┌──

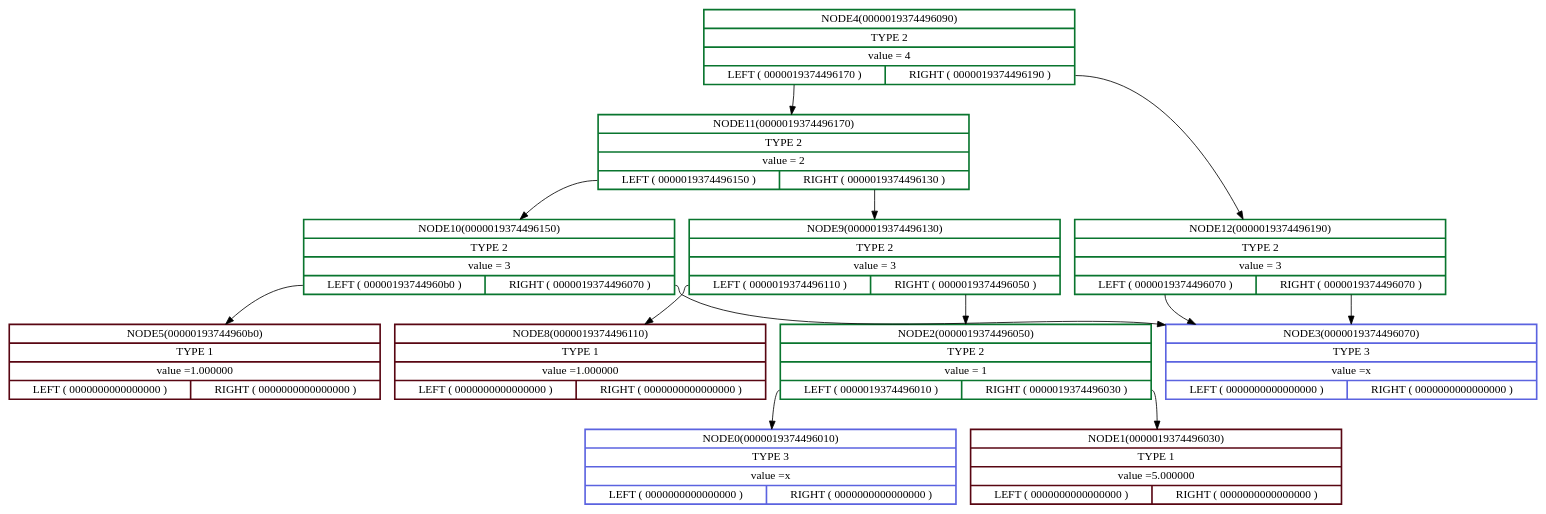
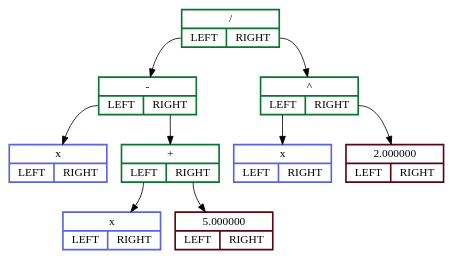
One commit to MalishTulen/DIFFIRER changed the diagram in dot_file.dot. Above: the diagram before and after it, drawn with Graphviz. The commit also changed 9 other files, not shown here.

```diff
--- a/dot_file.dot
+++ b/dot_file.dot
@@ -1,26 +1,20 @@
 digraph data{
 rankdir = TB;
-node0000019374496010[ shape = record,style = bold, color = "#5b63e0", penwidth = 2.0, label = " {<f0> NODE0(0000019374496010) | <f1> TYPE 3 | <f2> value =x | { <f3> LEFT ( 0000000000000000 ) | <f4> RIGHT ( 0000000000000000 ) } } "];
-node0000019374496030[ shape = record, style = bold, color = "#580612", label = " {<f0> NODE1(0000019374496030) | <f1> TYPE 1 | <f2> value =5.000000 | { <f3> LEFT ( 0000000000000000 ) | <f4> RIGHT ( 0000000000000000 ) } } "];
-node0000019374496050[ shape = record,style = bold, color = "#09752e", label = " {<f0> NODE2(0000019374496050) | <f1> TYPE 2 | <f2> value = 1 | { <f3> LEFT ( 0000019374496010 ) | <f4> RIGHT ( 0000019374496030 ) } } "];
-node0000019374496070[ shape = record,style = bold, color = "#5b63e0", penwidth = 2.0, label = " {<f0> NODE3(0000019374496070) | <f1> TYPE 3 | <f2> value =x | { <f3> LEFT ( 0000000000000000 ) | <f4> RIGHT ( 0000000000000000 ) } } "];
-node0000019374496090[ shape = record,style = bold, color = "#09752e", label = " {<f0> NODE4(0000019374496090) | <f1> TYPE 2 | <f2> value = 4 | { <f3> LEFT ( 0000019374496170 ) | <f4> RIGHT ( 0000019374496190 ) } } "];
-node00000193744960b0[ shape = record, style = bold, color = "#580612", label = " {<f0> NODE5(00000193744960b0) | <f1> TYPE 1 | <f2> value =1.000000 | { <f3> LEFT ( 0000000000000000 ) | <f4> RIGHT ( 0000000000000000 ) } } "];
-node0000019374496110[ shape = record, style = bold, color = "#580612", label = " {<f0> NODE8(0000019374496110) | <f1> TYPE 1 | <f2> value =1.000000 | { <f3> LEFT ( 0000000000000000 ) | <f4> RIGHT ( 0000000000000000 ) } } "];
-node0000019374496130[ shape = record,style = bold, color = "#09752e", label = " {<f0> NODE9(0000019374496130) | <f1> TYPE 2 | <f2> value = 3 | { <f3> LEFT ( 0000019374496110 ) | <f4> RIGHT ( 0000019374496050 ) } } "];
-node0000019374496150[ shape = record,style = bold, color = "#09752e", label = " {<f0> NODE10(0000019374496150) | <f1> TYPE 2 | <f2> value = 3 | { <f3> LEFT ( 00000193744960b0 ) | <f4> RIGHT ( 0000019374496070 ) } } "];
-node0000019374496170[ shape = record,style = bold, color = "#09752e", label = " {<f0> NODE11(0000019374496170) | <f1> TYPE 2 | <f2> value = 2 | { <f3> LEFT ( 0000019374496150 ) | <f4> RIGHT ( 0000019374496130 ) } } "];
-node0000019374496190[ shape = record,style = bold, color = "#09752e", label = " {<f0> NODE12(0000019374496190) | <f1> TYPE 2 | <f2> value = 3 | { <f3> LEFT ( 0000019374496070 ) | <f4> RIGHT ( 0000019374496070 ) } } "];
-node0000019374496090:<f3>->node0000019374496170
-node0000019374496170:<f3>->node0000019374496150
-node0000019374496150:<f3>->node00000193744960b0
-node0000019374496150:<f4>->node0000019374496070
-node0000019374496170:<f4>->node0000019374496130
-node0000019374496130:<f3>->node0000019374496110
-node0000019374496130:<f4>->node0000019374496050
-node0000019374496050:<f3>->node0000019374496010
-node0000019374496050:<f4>->node0000019374496030
-node0000019374496090:<f4>->node0000019374496190
-node0000019374496190:<f3>->node0000019374496070
-node0000019374496190:<f4>->node0000019374496070
+node00000125cb726010[ shape = record,style = bold, color = "#5b63e0", penwidth = 2.0, label = " { <f2> x | { <f3> LEFT | <f4> RIGHT } } "];
+node00000125cb726030[ shape = record, style = bold, color = "#580612", label = " { <f2> 5.000000 | { <f3> LEFT | <f4> RIGHT } } "];
+node00000125cb726090[ shape = record,style = bold, color = "#09752e", label = " { <f2> / | { <f3> LEFT | <f4> RIGHT } } "];
+node00000125cb726130[ shape = record,style = bold, color = "#5b63e0", penwidth = 2.0, label = " { <f2> x | { <f3> LEFT | <f4> RIGHT } } "];
+node00000125cb726150[ shape = record,style = bold, color = "#09752e", label = " { <f2> + | { <f3> LEFT | <f4> RIGHT } } "];
+node00000125cb726170[ shape = record,style = bold, color = "#5b63e0", penwidth = 2.0, label = " { <f2> x | { <f3> LEFT | <f4> RIGHT } } "];
+node00000125cb726190[ shape = record,style = bold, color = "#09752e", label = " { <f2> - | { <f3> LEFT | <f4> RIGHT } } "];
+node00000125cb7261b0[ shape = record, style = bold, color = "#580612", label = " { <f2> 2.000000 | { <f3> LEFT | <f4> RIGHT } } "];
+node00000125cb7261d0[ shape = record,style = bold, color = "#09752e", label = " { <f2> ^ | { <f3> LEFT | <f4> RIGHT } } "];
+node00000125cb726090:<f3>->node00000125cb726190
+node00000125cb726190:<f3>->node00000125cb726170
+node00000125cb726190:<f4>->node00000125cb726150
+node00000125cb726150:<f3>->node00000125cb726010
+node00000125cb726150:<f4>->node00000125cb726030
+node00000125cb726090:<f4>->node00000125cb7261d0
+node00000125cb7261d0:<f3>->node00000125cb726130
+node00000125cb7261d0:<f4>->node00000125cb7261b0
 }
```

└──

▶ YOUR INSTRUCTIONS
Would you return the material exactly, images excluded?

▶ EXERCISE SOLUTION
One commit to MalishTulen/DIFFIRER changed the diagram in dot_file.dot. Above: the diagram before and after it, drawn with Graphviz. The commit also changed 9 other files, not shown here.

```diff
--- a/dot_file.dot
+++ b/dot_file.dot
@@ -1,26 +1,20 @@
 digraph data{
 rankdir = TB;
-node0000019374496010[ shape = record,style = bold, color = "#5b63e0", penwidth = 2.0, label = " {<f0> NODE0(0000019374496010) | <f1> TYPE 3 | <f2> value =x | { <f3> LEFT ( 0000000000000000 ) | <f4> RIGHT ( 0000000000000000 ) } } "];
-node0000019374496030[ shape = record, style = bold, color = "#580612", label = " {<f0> NODE1(0000019374496030) | <f1> TYPE 1 | <f2> value =5.000000 | { <f3> LEFT ( 0000000000000000 ) | <f4> RIGHT ( 0000000000000000 ) } } "];
-node0000019374496050[ shape = record,style = bold, color = "#09752e", label = " {<f0> NODE2(0000019374496050) | <f1> TYPE 2 | <f2> value = 1 | { <f3> LEFT ( 0000019374496010 ) | <f4> RIGHT ( 0000019374496030 ) } } "];
-node0000019374496070[ shape = record,style = bold, color = "#5b63e0", penwidth = 2.0, label = " {<f0> NODE3(0000019374496070) | <f1> TYPE 3 | <f2> value =x | { <f3> LEFT ( 0000000000000000 ) | <f4> RIGHT ( 0000000000000000 ) } } "];
-node0000019374496090[ shape = record,style = bold, color = "#09752e", label = " {<f0> NODE4(0000019374496090) | <f1> TYPE 2 | <f2> value = 4 | { <f3> LEFT ( 0000019374496170 ) | <f4> RIGHT ( 0000019374496190 ) } } "];
-node00000193744960b0[ shape = record, style = bold, color = "#580612", label = " {<f0> NODE5(00000193744960b0) | <f1> TYPE 1 | <f2> value =1.000000 | { <f3> LEFT ( 0000000000000000 ) | <f4> RIGHT ( 0000000000000000 ) } } "];
-node0000019374496110[ shape = record, style = bold, color = "#580612", label = " {<f0> NODE8(0000019374496110) | <f1> TYPE 1 | <f2> value =1.000000 | { <f3> LEFT ( 0000000000000000 ) | <f4> RIGHT ( 0000000000000000 ) } } "];
-node0000019374496130[ shape = record,style = bold, color = "#09752e", label = " {<f0> NODE9(0000019374496130) | <f1> TYPE 2 | <f2> value = 3 | { <f3> LEFT ( 0000019374496110 ) | <f4> RIGHT ( 0000019374496050 ) } } "];
-node0000019374496150[ shape = record,style = bold, color = "#09752e", label = " {<f0> NODE10(0000019374496150) | <f1> TYPE 2 | <f2> value = 3 | { <f3> LEFT ( 00000193744960b0 ) | <f4> RIGHT ( 0000019374496070 ) } } "];
-node0000019374496170[ shape = record,style = bold, color = "#09752e", label = " {<f0> NODE11(0000019374496170) | <f1> TYPE 2 | <f2> value = 2 | { <f3> LEFT ( 0000019374496150 ) | <f4> RIGHT ( 0000019374496130 ) } } "];
-node0000019374496190[ shape = record,style = bold, color = "#09752e", label = " {<f0> NODE12(0000019374496190) | <f1> TYPE 2 | <f2> value = 3 | { <f3> LEFT ( 0000019374496070 ) | <f4> RIGHT ( 0000019374496070 ) } } "];
-node0000019374496090:<f3>->node0000019374496170
-node0000019374496170:<f3>->node0000019374496150
-node0000019374496150:<f3>->node00000193744960b0
-node0000019374496150:<f4>->node0000019374496070
-node0000019374496170:<f4>->node0000019374496130
-node0000019374496130:<f3>->node0000019374496110
-node0000019374496130:<f4>->node0000019374496050
-node0000019374496050:<f3>->node0000019374496010
-node0000019374496050:<f4>->node0000019374496030
-node0000019374496090:<f4>->node0000019374496190
-node0000019374496190:<f3>->node0000019374496070
-node0000019374496190:<f4>->node0000019374496070
+node00000125cb726010[ shape = record,style = bold, color = "#5b63e0", penwidth = 2.0, label = " { <f2> x | { <f3> LEFT | <f4> RIGHT } } "];
+node00000125cb726030[ shape = record, style = bold, color = "#580612", label = " { <f2> 5.000000 | { <f3> LEFT | <f4> RIGHT } } "];
+node00000125cb726090[ shape = record,style = bold, color = "#09752e", label = " { <f2> / | { <f3> LEFT | <f4> RIGHT } } "];
+node00000125cb726130[ shape = record,style = bold, color = "#5b63e0", penwidth = 2.0, label = " { <f2> x | { <f3> LEFT | <f4> RIGHT } } "];
+node00000125cb726150[ shape = record,style = bold, color = "#09752e", label = " { <f2> + | { <f3> LEFT | <f4> RIGHT } } "];
+node00000125cb726170[ shape = record,style = bold, color = "#5b63e0", penwidth = 2.0, label = " { <f2> x | { <f3> LEFT | <f4> RIGHT } } "];
+node00000125cb726190[ shape = record,style = bold, color = "#09752e", label = " { <f2> - | { <f3> LEFT | <f4> RIGHT } } "];
+node00000125cb7261b0[ shape = record, style = bold, color = "#580612", label = " { <f2> 2.000000 | { <f3> LEFT | <f4> RIGHT } } "];
+node00000125cb7261d0[ shape = record,style = bold, color = "#09752e", label = " { <f2> ^ | { <f3> LEFT | <f4> RIGHT } } "];
+node00000125cb726090:<f3>->node00000125cb726190
+node00000125cb726190:<f3>->node00000125cb726170
+node00000125cb726190:<f4>->node00000125cb726150
+node00000125cb726150:<f3>->node00000125cb726010
+node00000125cb726150:<f4>->node00000125cb726030
+node00000125cb726090:<f4>->node00000125cb7261d0
+node00000125cb7261d0:<f3>->node00000125cb726130
+node00000125cb7261d0:<f4>->node00000125cb7261b0
 }
```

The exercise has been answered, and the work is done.